Yet CAPS showed enough potential in the 22nd and in the other prototype districts (notably in crime-plagued Englewood) to persuade Rodriguez to begin gradually extending it last May to every district. Beats have been reconfigured, 120 more CAPS officers will be hired in 1995, and in some districts beat meetings are now being set up. Victims of lesser crimes, such as bad checks and hubcap theft, are being dealt with by phone and mail, sparing beat officers for graver matters. The Chicago Alliance for Neighborhood Safety, a longtime proponent of community policing, is designing a new training program for police and community members that’s designed to heighten their skills at collective problem solving.

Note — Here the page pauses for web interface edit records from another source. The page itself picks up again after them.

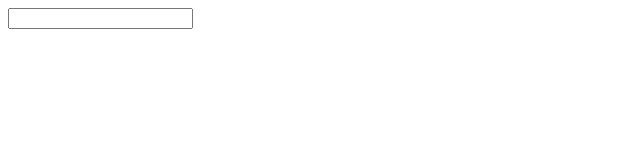
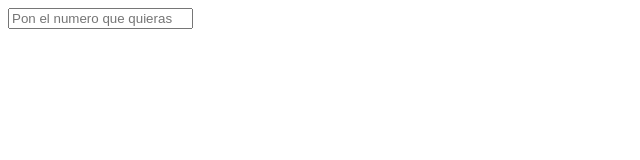
Before and after one commit to Karim-aitt/matrizX, a plain HTML site: page index.html in a window 1280 px wide. Shown: the whole page, without its empty margins (0-640 px from the left). Drawn offline with Linux system fonts and the light colour scheme.

Commit message:
update placeholder

```diff
--- a/index.html
+++ b/index.html
@@ -7,7 +7,7 @@
     <title>Document</title>
 </head>
 <body>
-    <input type="text" name="" id="numeroX">
+    <input type="text" name="" id="numeroX" placeholder="Pon el numero que quieras">
 
     <script src="main.js"></script>
 </body>
```
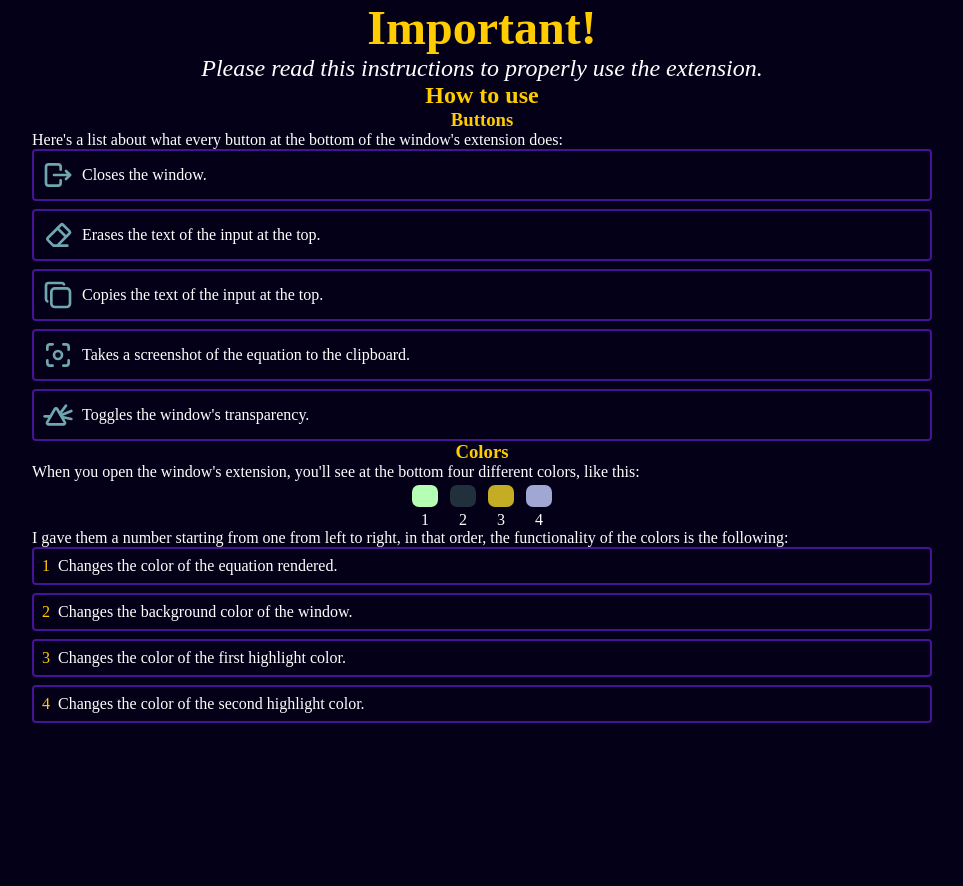
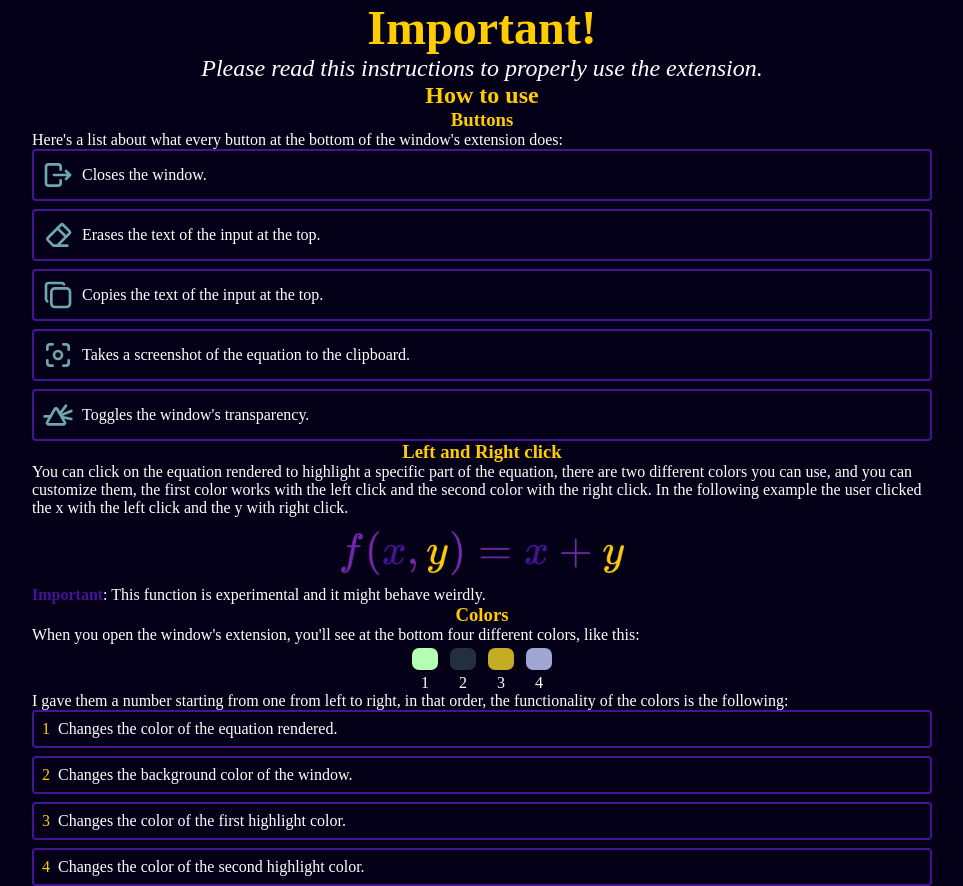
Before and after one commit to Eckry/latex-equations-web, a React (Vite) app: page / in a window 1280 px wide. Shown: the whole page, without its empty margins (158-1121 px from the left). Before the commit the page ends 800 px from the top, so only its background shows below. Built offline with nearby package versions, Linux system fonts and the light colour scheme.

Commit message:
add left and right click instructions

```diff
--- a/src/App.css
+++ b/src/App.css
@@ -43,3 +43,19 @@ ul, ol {
 .number-highlighted {
   color: var(--yellow);
 }
+
+.equation-img-container {
+  display: flex;
+  align-items: center;
+  justify-content: center;
+}
+
+.equation-img {
+  margin: auto;
+  width: 300px;
+}
+
+.note {
+  font-weight: bold;
+  color: var(--blue);
+}
--- a/src/App.tsx
+++ b/src/App.tsx
@@ -21,6 +21,14 @@ function App() {
         </ul>
       </section>
       <section>
+        <h3>Left and Right click</h3>
+        <p>You can click on the equation rendered to highlight a specific part of the equation, there are two different colors you can use, and you can customize them, the first color works with the left click and the second color with the right click. In the following example the user clicked the x with the left click and the y with right click.</p>
+        <figure className="equation-img-container">
+          <img className="equation-img" src="equation.webp" />
+        </figure>
+        <p><span className="note">Important</span>: This function is experimental and it might behave weirdly.</p>
+      </section>
+      <section>
         <h3>Colors</h3>
         <p>When you open the window's extension, you'll see at the bottom four different colors, like this:</p>
         <div className="buttons-container">
```
Also changed, not shown: public/equation.webp (added).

Before CAPS went into effect, a consortium of academics tracking the strategy found that patrolmen were initially ambivalent about it. “They thought they’d lose their ability to define what the problems were,” says Wesley Skogan, a political science professor at Northwestern who leads the consortium. “Now I’d say the officers have found their worst fears were unjustified.” A consortium report released in July noted that beat meetings are too often run by neighborhood relations officers, with beat patrolmen sitting silent. Nevertheless, Skogan says the beat meetings have “by and large been productive, although too many citizens still define a situation by what the police are going to do for them.”

Last Thursday, Mayor Daley chose Saint Margaret of Scotland Church in beat 2213 as the site of a press conference in which he announced increases in police manpower and lauded the CAPS program. He noted that the day before, a foot patrolman acting on a tip from a woman he’d met walking his beat had arrested a suspect in the murder of an owner of Army & Lou’s, a popular restaurant in Chatham. “Most crime can be solved when the community gives information,” Daley said.

Charles Ramsey, deputy chief of patrol and codirector of CAPS citywide, says it will be five to ten years before the CAPS program pays off. “There are so many reasons we’re in the fix we’re in with crime–a school system that’s in shambles, broken families, joblessness, racism,” says Ramsey. “CAPS can be a catalyst for change, but we can’t do it alone.” In 1993 serious crime in the 22nd District fell by 19 percent, the largest decrease of any district in the city, but this year the crime rate dip, powered by a burst of murders that Lesniak says are heavily gang- and drug-related, has leveled off. Lesniak says it’s too soon to interpret the crime rate as a measure of how well or poorly CAPS is working.

Some recent developments have been heartening. On February 1 Mark Hamilton, 29, pleaded guilty to killing Ruth Ellen Church and was sentenced to 80 years in prison. John Presta believes that in beat 2213 crime continues to drop. “Violence is getting less and less,” he reports. “Soon we’ll be down to burglaries and stolen cars on the west side, although the gangs still rule east of Ashland. There were some serious shootings over there recently.

“The police can’t control things on their own,” Presta says. “If we’re going to solve things in the city we need 100,000 volunteers instead of more cops. The way I see it, you’ve got to get involved where you live or you won’t survive.”

Art accompanying story in printed newspaper (not available in this archive): photo/Jim Alexander Newberry.